It’s exciting to see Shyamalan on such confident footing once more, all these years later.
It gets lonely out there in the country. Sometimes it gets so lonely a woman just doesn't know what to do. "I just wish something would happen to me," Marge complains to her husband. "Anything." But it always seems like things happen to someone else. Just this morning, for example, she assisted in the delivery of a child. Tonight she will go to bed with her brother-in-law. You see how it is.
"The Good Wife" is slow, solemn and boring, and so I assume it is meant to be a serious study of Marge and her problems - recycled D. H. Lawrence, maybe.

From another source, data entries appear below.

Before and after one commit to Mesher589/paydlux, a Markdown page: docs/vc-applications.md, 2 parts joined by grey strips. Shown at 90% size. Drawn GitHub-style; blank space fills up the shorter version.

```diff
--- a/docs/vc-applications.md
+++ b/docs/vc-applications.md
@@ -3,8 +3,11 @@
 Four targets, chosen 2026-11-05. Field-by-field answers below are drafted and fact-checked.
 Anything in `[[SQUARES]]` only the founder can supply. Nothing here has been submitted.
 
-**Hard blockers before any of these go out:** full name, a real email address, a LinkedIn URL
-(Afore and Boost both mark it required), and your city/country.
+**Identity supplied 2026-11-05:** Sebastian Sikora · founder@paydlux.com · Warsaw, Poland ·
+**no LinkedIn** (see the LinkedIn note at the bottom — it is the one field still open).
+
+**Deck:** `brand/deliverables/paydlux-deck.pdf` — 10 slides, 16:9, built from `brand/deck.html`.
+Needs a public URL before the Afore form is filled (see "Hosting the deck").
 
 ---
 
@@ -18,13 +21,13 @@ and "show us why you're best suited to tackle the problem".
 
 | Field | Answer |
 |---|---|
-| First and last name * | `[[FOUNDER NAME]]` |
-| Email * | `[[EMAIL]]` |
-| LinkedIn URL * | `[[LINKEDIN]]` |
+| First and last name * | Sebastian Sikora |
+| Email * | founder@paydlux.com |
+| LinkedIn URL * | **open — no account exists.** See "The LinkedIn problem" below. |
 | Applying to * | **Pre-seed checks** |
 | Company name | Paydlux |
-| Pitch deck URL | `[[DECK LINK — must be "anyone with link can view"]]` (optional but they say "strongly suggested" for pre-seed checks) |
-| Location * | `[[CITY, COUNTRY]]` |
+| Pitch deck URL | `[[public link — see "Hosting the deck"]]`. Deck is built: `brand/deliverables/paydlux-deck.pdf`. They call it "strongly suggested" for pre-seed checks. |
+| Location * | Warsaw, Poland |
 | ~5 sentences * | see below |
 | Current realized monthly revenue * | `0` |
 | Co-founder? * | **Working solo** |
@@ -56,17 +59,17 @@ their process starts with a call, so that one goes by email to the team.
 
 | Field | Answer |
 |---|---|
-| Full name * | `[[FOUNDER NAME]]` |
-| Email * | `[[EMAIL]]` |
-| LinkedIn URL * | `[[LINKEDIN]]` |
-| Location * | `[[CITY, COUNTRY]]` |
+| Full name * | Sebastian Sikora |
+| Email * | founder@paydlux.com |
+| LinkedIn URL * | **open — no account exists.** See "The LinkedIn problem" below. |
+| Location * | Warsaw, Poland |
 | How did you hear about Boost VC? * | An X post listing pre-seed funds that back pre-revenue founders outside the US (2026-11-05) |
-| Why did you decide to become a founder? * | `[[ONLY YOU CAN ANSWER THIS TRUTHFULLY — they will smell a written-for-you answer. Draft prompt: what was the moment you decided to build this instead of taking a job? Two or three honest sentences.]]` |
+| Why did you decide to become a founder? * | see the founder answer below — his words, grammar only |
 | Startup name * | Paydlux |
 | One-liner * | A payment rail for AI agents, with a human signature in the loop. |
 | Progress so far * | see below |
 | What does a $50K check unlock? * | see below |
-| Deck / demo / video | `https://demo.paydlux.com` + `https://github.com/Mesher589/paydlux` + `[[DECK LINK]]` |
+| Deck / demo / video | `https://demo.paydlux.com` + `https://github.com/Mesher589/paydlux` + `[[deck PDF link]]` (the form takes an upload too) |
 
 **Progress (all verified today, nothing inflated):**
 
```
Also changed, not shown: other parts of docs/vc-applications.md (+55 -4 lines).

But this material is so dead that maybe having fun with it was the only hope; it needed a David Lynch or a John Cleese to make it work.

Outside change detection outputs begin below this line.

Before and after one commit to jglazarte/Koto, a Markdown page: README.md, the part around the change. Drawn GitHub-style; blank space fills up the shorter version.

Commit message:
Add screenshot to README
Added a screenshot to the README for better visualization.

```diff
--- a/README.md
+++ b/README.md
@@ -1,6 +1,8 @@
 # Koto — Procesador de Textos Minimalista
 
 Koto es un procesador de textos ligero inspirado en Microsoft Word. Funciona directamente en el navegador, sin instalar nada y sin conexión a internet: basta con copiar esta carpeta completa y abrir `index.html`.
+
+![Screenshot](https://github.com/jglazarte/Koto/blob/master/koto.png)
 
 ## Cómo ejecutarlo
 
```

The movie stars Rachel Ward as Marge, the repressed young wife, and Bryan Brown as Sonny, her loving and long-suffering husband. They live on a farm in Australia where, as already noted, nothing much seems to happen, not even after Sugar, Sonny's brother, comes to live with them. Sugar is a total loser who asks Marge if he can sleep with her.
Marge advises him to ask her husband. The husband generously gives his permission, but about three seconds later Marge is more bored than ever, if you get what I mean. Meanwhile, the hotel in town hires a new bartender, a slick Clark Gable type played by Sam Neill.